What the exercise asks → Retype nothing but the lines from the start of the material up to and including the line with "Also changed, not shown: docs/KNOWN_ISSUES.md". Pictures don't belong in the copy.

Exercise data →

BEGIN

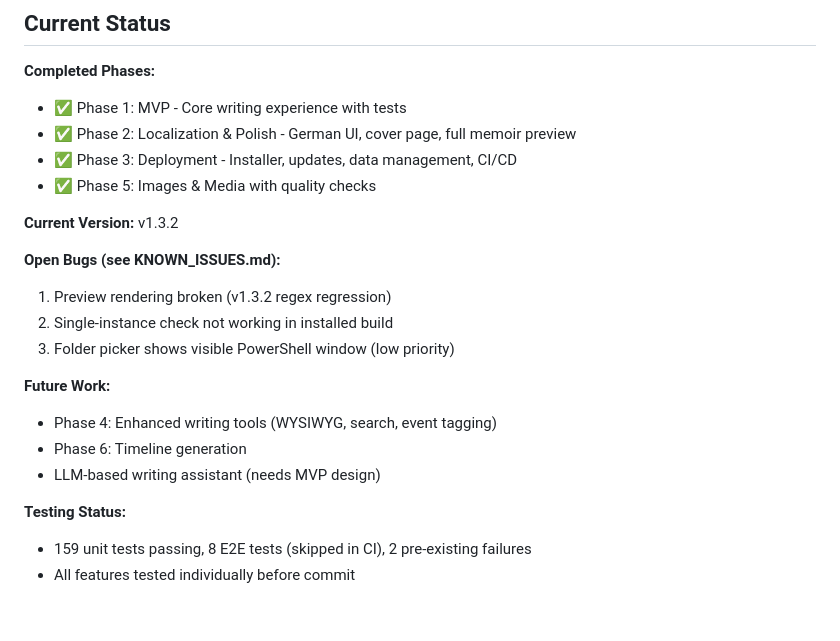
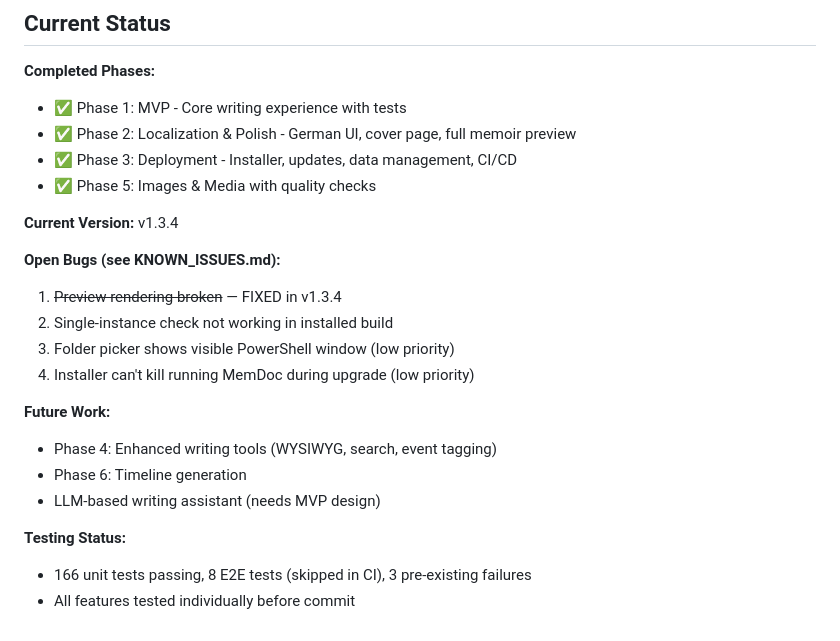
Before and after one commit to swahed/memdoc, a Markdown page: docs/ROADMAP.md, the part around the change. GitHub-like rendering.

```diff
--- a/docs/ROADMAP.md
+++ b/docs/ROADMAP.md
@@ -243,12 +243,13 @@ Build in phases, delivering working functionality at each stage. Each phase shou
 - ✅ Phase 3: Deployment - Installer, updates, data management, CI/CD
 - ✅ Phase 5: Images & Media with quality checks
 
-**Current Version:** v1.3.2
+**Current Version:** v1.3.4
 
 **Open Bugs (see KNOWN_ISSUES.md):**
-1. Preview rendering broken (v1.3.2 regex regression)
+1. ~~Preview rendering broken~~ — FIXED in v1.3.4
 2. Single-instance check not working in installed build
 3. Folder picker shows visible PowerShell window (low priority)
+4. Installer can't kill running MemDoc during upgrade (low priority)
 
 **Future Work:**
 - Phase 4: Enhanced writing tools (WYSIWYG, search, event tagging)
@@ -256,5 +257,5 @@ Build in phases, delivering working functionality at each stage. Each phase shou
 - LLM-based writing assistant (needs MVP design)
 
 **Testing Status:**
-- 159 unit tests passing, 8 E2E tests (skipped in CI), 2 pre-existing failures
+- 166 unit tests passing, 8 E2E tests (skipped in CI), 3 pre-existing failures
 - All features tested individually before commit
```
Also changed, not shown: docs/KNOWN_ISSUES.md (+21 -18 lines), docs/TODO_NEXT_SESSION.md (+16 -28 lines).
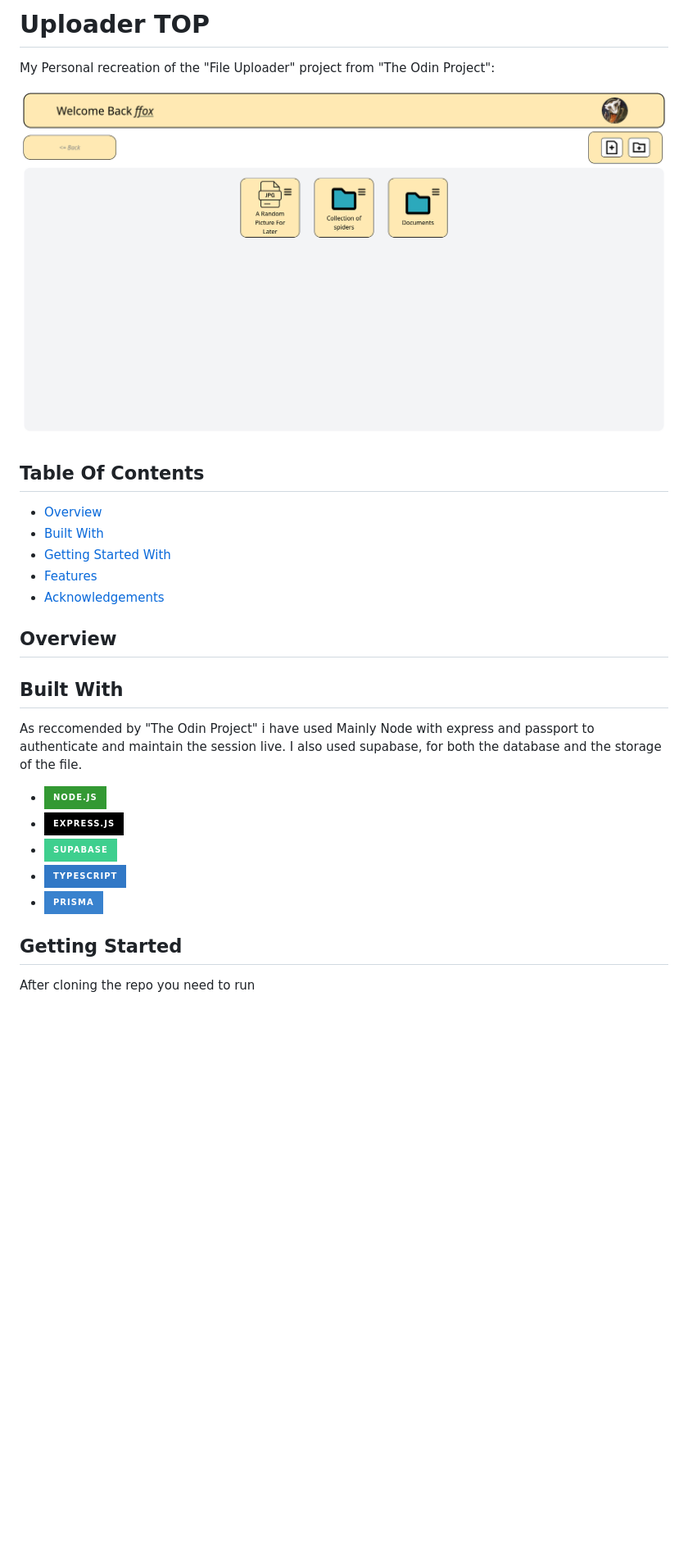
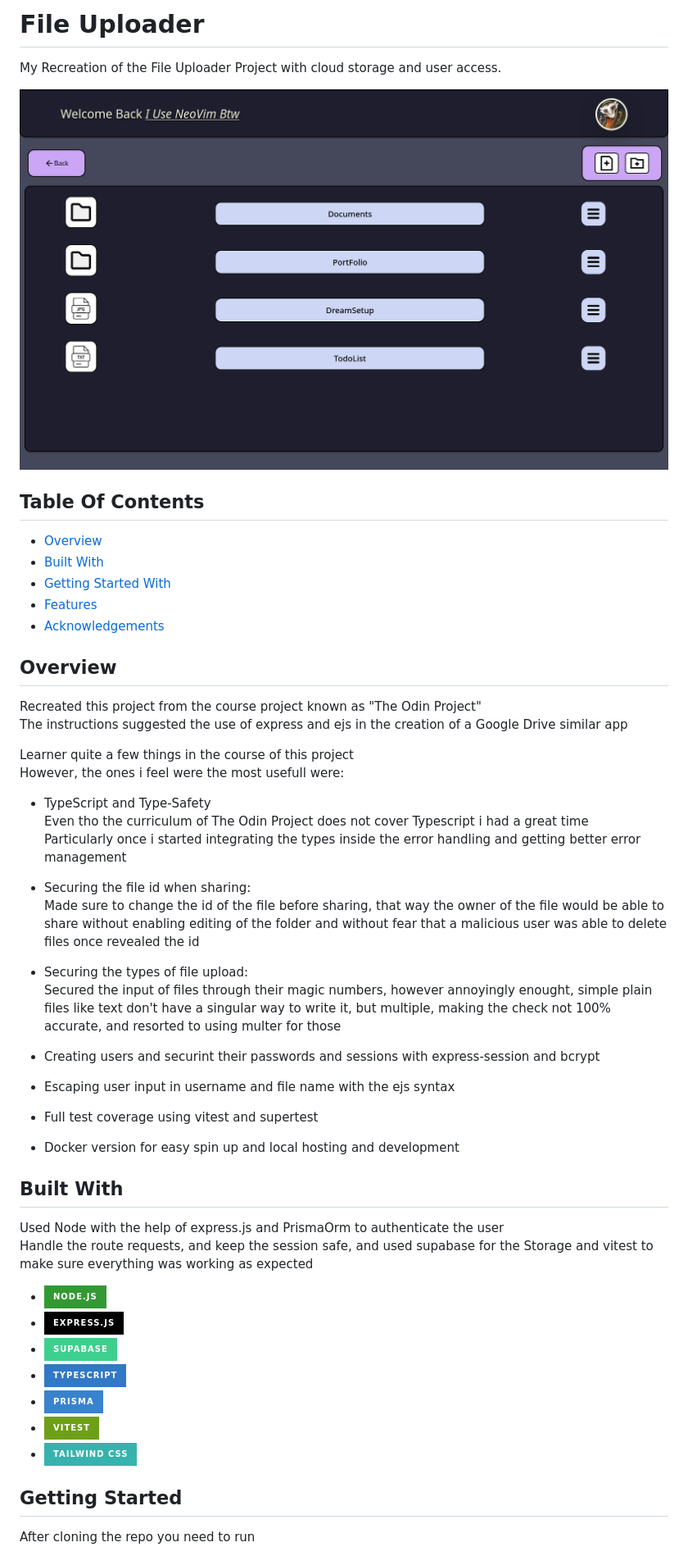
Before and after one commit to MarcielloJumpingFrogg/uploaderTOP, a Markdown page: README.md, the part around one of its changes. Shown at 82% size. Drawn GitHub-style; pictures changed too: OtherResources/PageDemo.png; badges without logos; blank space fills up the shorter version.

Commit message:
Finished the Project
Finish the most of the project, i don't think i will be touching it
again, if not for the readme
It's a shame i hadn't used git commit's earlier to track my progress

```diff
--- a/README.md
+++ b/README.md
@@ -1,6 +1,8 @@
-# Uploader TOP
+# File Uploader
 
-My Personal recreation of the "File Uploader" project from "The Odin Project":
+
+My Recreation of the File Uploader Project with cloud storage and user access.
+
 
 ![Demo Image](./OtherResources/PageDemo.png "Page Demo")
 
@@ -15,24 +17,41 @@ My Personal recreation of the "File Uploader" project from "The Odin Project":
 
 ## Overview
 
-<!-- TODO: Add a screenshot of the live project.
-    1. Link to a 'live demo.'
-    2. Describe your overall experience in a couple of sentences.
-    3. List a few specific technical things that you learned or improved on.
-    4. Share any other tips or guidance for others attempting this or something similar.
- -->
+Recreated this project from the course project known as "The Odin Project"<br>
+The instructions suggested the use of express and ejs in the creation of a Google Drive similar app
+
+Learner quite a few things in the course of this project<br>
+However, the ones i feel were the most usefull were:
+
+- TypeScript and Type-Safety<br>
+Even tho the curriculum of The Odin Project does not cover Typescript i had a great time<br>
+Particularly once i started integrating the types inside the error handling and getting better error management
+
+- Securing the file id when sharing:<br>
+Made sure to change the id of the file before sharing, that way the owner of the file would be able to share without enabling editing of the folder
+and without fear that a malicious user was able to delete files once revealed the id
+
+- Securing the types of file upload:<br>
+Secured the input of files through their magic numbers, however annoyingly enought, simple plain files like text don't have a singular way to write it, but multiple, making the check not 100% accurate, and resorted to using multer for those
+
+- Creating users and securint their passwords and sessions with express-session and bcrypt
+- Escaping user input in username and file name with the ejs syntax
+- Full test coverage using vitest and supertest
+- Docker version for easy spin up and local hosting and development
+
 
 ## Built With
 
-As reccomended by "The Odin Project" i have used Mainly Node with express and passport to authenticate and maintain the session live.
-I also used supabase, for both the database and the storage of the file.
+Used Node with the help of express.js and PrismaOrm to authenticate the user<br>
+Handle the route requests, and keep the session safe, and used supabase for the Storage and vitest to make sure everything was working as expected
 
 * [![Node][Node.com]][Node-url]
 * [![ExpressJs][ExpressJs.com]][Express-url]
 * [![supabase][supabase.com]][supabase-url]
 * [![TypeScript][TypeScript.com]][TypeScript-url]
 * [![prisma][prisma.com]][prisma-url]
-
+* [![Vitest][vitest.com]][vitest-url]
+* [![TailWind css][Tailwind.com]][tailwindcss-url]
 
 <!-- TODO: List any MAJOR libraries/frameworks (e.g. React, Tailwind) with links to their homepages. -->
 
```
Also changed, not shown: other parts of README.md (+9 -3 lines), todo.md (deleted, +0 -11 lines), 13 other files.
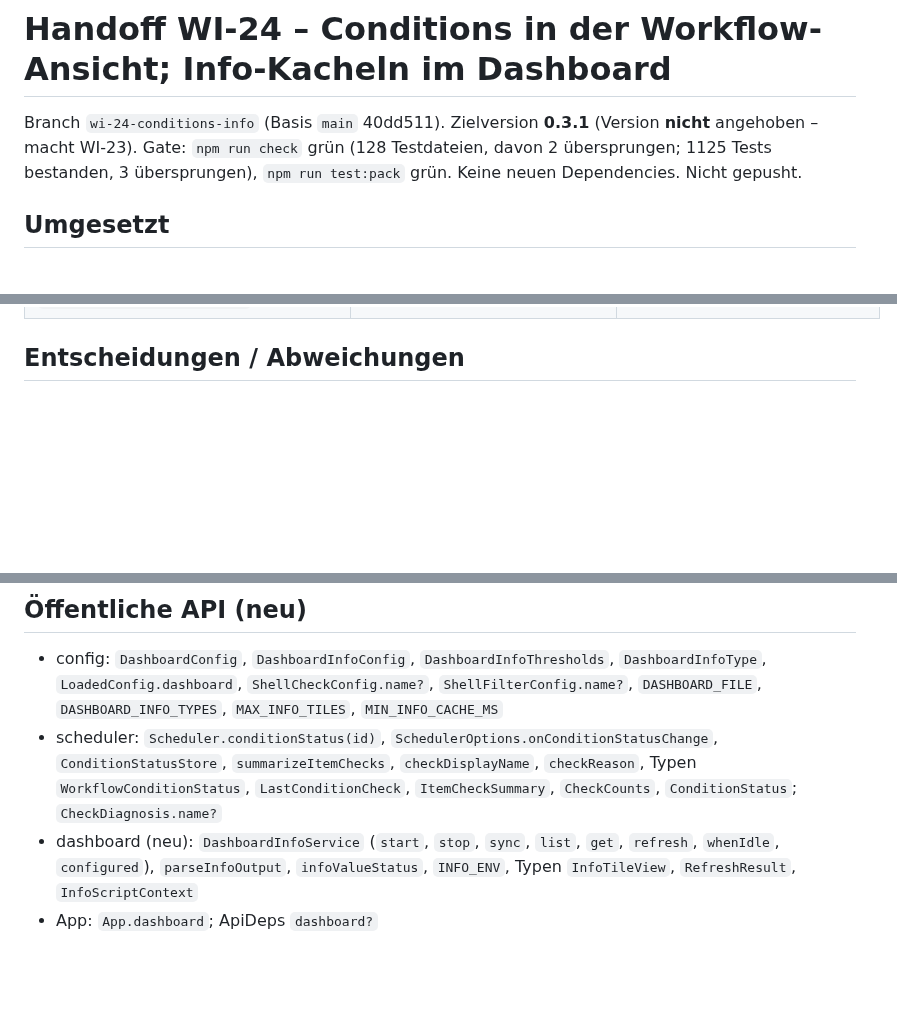
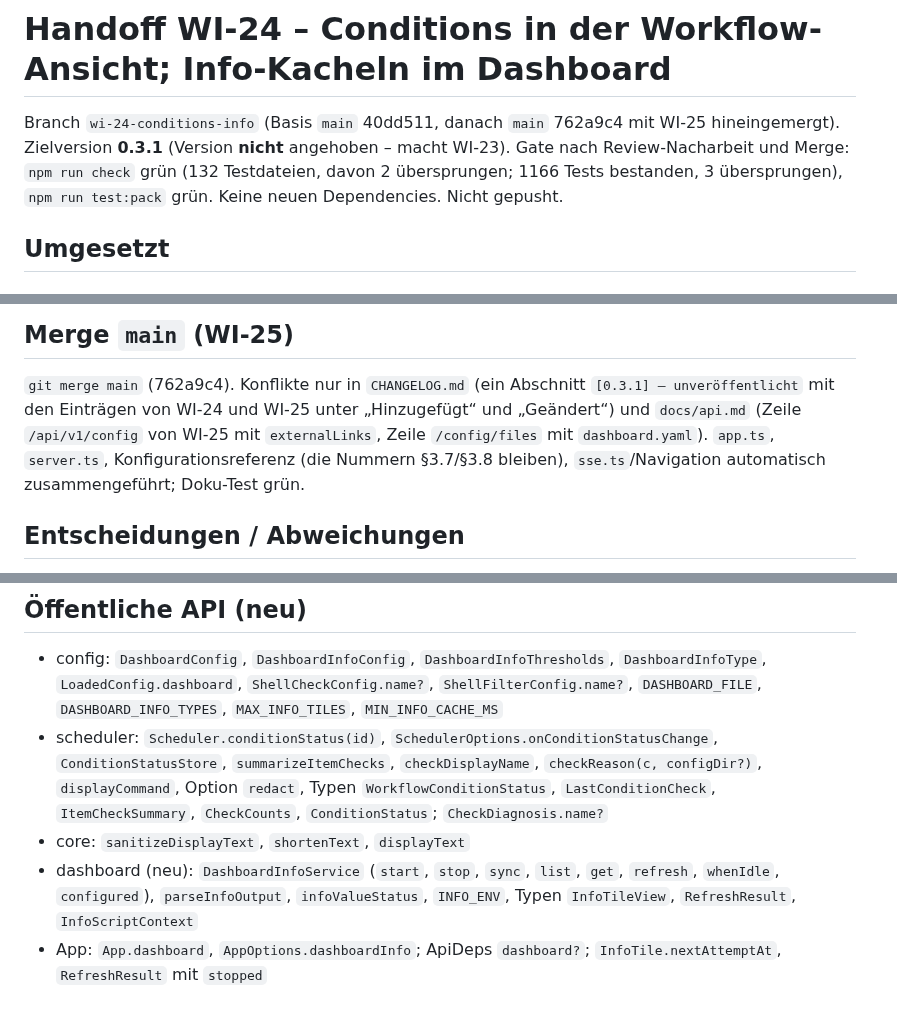
Before and after one commit to brokoskokoli/adispatchd, a Markdown page: docs/handoff/WI-24.md, 3 parts joined by grey strips. GitHub-like rendering; blank space fills up the shorter version.

Commit message:
WI-24: Handoff: review round 1 and merge of main
Co-Authored-By: Claude Opus 5.5 (1M context) <noreply@anthropic.com>
Claude-Session: https://claude.ai/code/session_01X94EVGePk4iBqbJT2Ns4Hn

```diff
--- a/docs/handoff/WI-24.md
+++ b/docs/handoff/WI-24.md
@@ -1,8 +1,9 @@
 # Handoff WI-24 – Conditions in der Workflow-Ansicht; Info-Kacheln im Dashboard
 
-Branch `wi-24-conditions-info` (Basis `main` 40dd511). Zielversion **0.3.1** (Version **nicht** angehoben – macht
-WI-23). Gate: `npm run check` grün (128 Testdateien, davon 2 übersprungen; 1125 Tests bestanden, 3 übersprungen),
-`npm run test:pack` grün. Keine neuen Dependencies. Nicht gepusht.
+Branch `wi-24-conditions-info` (Basis `main` 40dd511, danach `main` 762a9c4 mit WI-25 hineingemergt). Zielversion
+**0.3.1** (Version **nicht** angehoben – macht WI-23). Gate nach Review-Nacharbeit und Merge: `npm run check` grün
+(132 Testdateien, davon 2 übersprungen; 1166 Tests bestanden, 3 übersprungen), `npm run test:pack` grün. Keine neuen
+Dependencies. Nicht gepusht.
 
 ## Umgesetzt
 
@@ -30,3 +46,10 @@ WI-23). Gate: `npm run check` grün (128 Testdateien, davon 2 übersprungen; 112
+## Merge `main` (WI-25)
+
+`git merge main` (762a9c4). Konflikte nur in `CHANGELOG.md` (ein Abschnitt `[0.3.1] – unveröffentlicht` mit den
+Einträgen von WI-24 und WI-25 unter „Hinzugefügt“ und „Geändert“) und `docs/api.md` (Zeile `/api/v1/config` von WI-25 mit
+`externalLinks`, Zeile `/config/files` mit `dashboard.yaml`). `app.ts`, `server.ts`, Konfigurationsreferenz (die Nummern
+§3.7/§3.8 bleiben), `sse.ts`/Navigation automatisch zusammengeführt; Doku-Test grün.
+
 ## Entscheidungen / Abweichungen
 
 - **`name` auch an `shell_filter`** (anderes Schema als Conditions, aber gleich nützlich; Work-Item „falls gleiches Schema“).
@@ -70,8 +92,9 @@ freiem Port, Dashboard, Workflow-Liste und -Detail im Headless-Chrome geprüft.
 - config: `DashboardConfig`, `DashboardInfoConfig`, `DashboardInfoThresholds`, `DashboardInfoType`, `LoadedConfig.dashboard`,
   `ShellCheckConfig.name?`, `ShellFilterConfig.name?`, `DASHBOARD_FILE`, `DASHBOARD_INFO_TYPES`, `MAX_INFO_TILES`, `MIN_INFO_CACHE_MS`
 - scheduler: `Scheduler.conditionStatus(id)`, `SchedulerOptions.onConditionStatusChange`, `ConditionStatusStore`,
-  `summarizeItemChecks`, `checkDisplayName`, `checkReason`, Typen `WorkflowConditionStatus`, `LastConditionCheck`,
+  `summarizeItemChecks`, `checkDisplayName`, `checkReason(c, configDir?)`, `displayCommand`, Option `redact`, Typen `WorkflowConditionStatus`, `LastConditionCheck`,
   `ItemCheckSummary`, `CheckCounts`, `ConditionStatus`; `CheckDiagnosis.name?`
+- core: `sanitizeDisplayText`, `shortenText`, `displayText`
 - dashboard (neu): `DashboardInfoService` (`start`, `stop`, `sync`, `list`, `get`, `refresh`, `whenIdle`, `configured`),
   `parseInfoOutput`, `infoValueStatus`, `INFO_ENV`, Typen `InfoTileView`, `RefreshResult`, `InfoScriptContext`
-- App: `App.dashboard`; ApiDeps `dashboard?`
+- App: `App.dashboard`, `AppOptions.dashboardInfo`; ApiDeps `dashboard?`; `InfoTile.nextAttemptAt`, `RefreshResult` mit `stopped`
```
Also changed, not shown: other parts of docs/handoff/WI-24.md (+16 -2 lines).
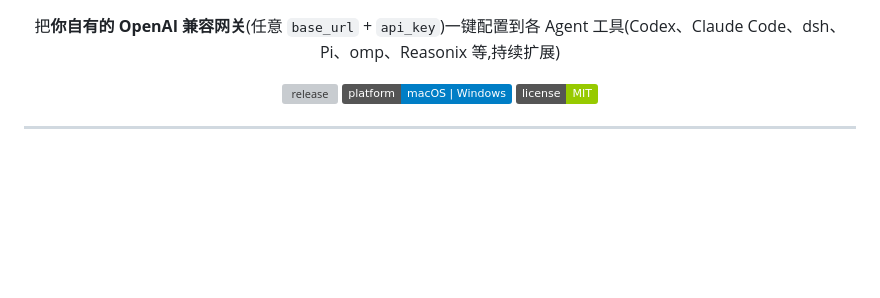
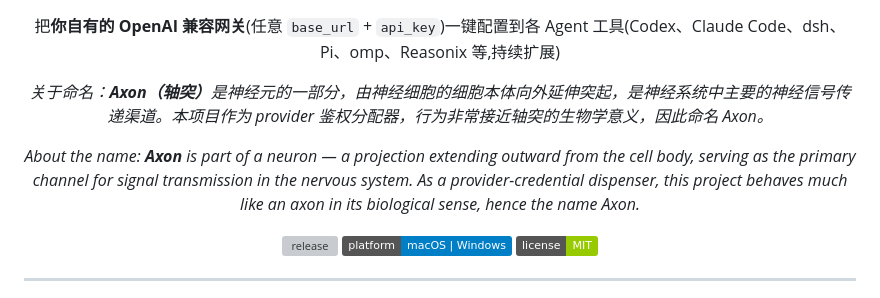
Before and after one commit to dncore/axon-llm-dispenser, a Markdown page: README.md, the part around the change. Drawn GitHub-style; badges without logos; blank space fills up the shorter version; grey boxes are pictures that could not be loaded.

Commit message:
docs: 补充 Axon 命名由来的中英双语说明
- README 与 DESIGN.md 新增「命名由来」:轴突是神经元向外延伸的突起、
  主要神经信号传递渠道,本项目作为 provider 鉴权分配器行为接近其
  生物学意义,故名 Axon

Co-Authored-By: Claude <noreply@anthropic.com>

```diff
--- a/README.md
+++ b/README.md
@@ -5,6 +5,10 @@
 <h1 align="center">Axon LLM dispenser</h1>
 
 <p align="center">把<strong>你自有的 OpenAI 兼容网关</strong>(任意 <code>base_url</code> + <code>api_key</code>)一键配置到各 Agent 工具(Codex、Claude Code、dsh、Pi、omp、Reasonix 等,持续扩展)</p>
+
+<p align="center"><em>关于命名：<strong>Axon（轴突）</strong>是神经元的一部分，由神经细胞的细胞本体向外延伸突起，是神经系统中主要的神经信号传递渠道。本项目作为 provider 鉴权分配器，行为非常接近轴突的生物学意义，因此命名 Axon。</em></p>
+
+<p align="center"><em>About the name: <strong>Axon</strong> is part of a neuron — a projection extending outward from the cell body, serving as the primary channel for signal transmission in the nervous system. As a provider-credential dispenser, this project behaves much like an axon in its biological sense, hence the name Axon.</em></p>
 
 <p align="center">
   <a href="https://github.com/dncore/axon-llm-dispenser/releases"><img src="https://img.shields.io/github/v/release/dncore/axon-llm-dispenser" alt="release"></a>
```
Also changed, not shown: docs/DESIGN.md (+6 -0 lines).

END

Solution to the exercise →
Before and after one commit to swahed/memdoc, a Markdown page: docs/ROADMAP.md, the part around the change. GitHub-like rendering.

```diff
--- a/docs/ROADMAP.md
+++ b/docs/ROADMAP.md
@@ -243,12 +243,13 @@ Build in phases, delivering working functionality at each stage. Each phase shou
 - ✅ Phase 3: Deployment - Installer, updates, data management, CI/CD
 - ✅ Phase 5: Images & Media with quality checks
 
-**Current Version:** v1.3.2
+**Current Version:** v1.3.4
 
 **Open Bugs (see KNOWN_ISSUES.md):**
-1. Preview rendering broken (v1.3.2 regex regression)
+1. ~~Preview rendering broken~~ — FIXED in v1.3.4
 2. Single-instance check not working in installed build
 3. Folder picker shows visible PowerShell window (low priority)
+4. Installer can't kill running MemDoc during upgrade (low priority)
 
 **Future Work:**
 - Phase 4: Enhanced writing tools (WYSIWYG, search, event tagging)
@@ -256,5 +257,5 @@ Build in phases, delivering working functionality at each stage. Each phase shou
 - LLM-based writing assistant (needs MVP design)
 
 **Testing Status:**
-- 159 unit tests passing, 8 E2E tests (skipped in CI), 2 pre-existing failures
+- 166 unit tests passing, 8 E2E tests (skipped in CI), 3 pre-existing failures
 - All features tested individually before commit
```
Also changed, not shown: docs/KNOWN_ISSUES.md (+21 -18 lines), docs/TODO_NEXT_SESSION.md (+16 -28 lines).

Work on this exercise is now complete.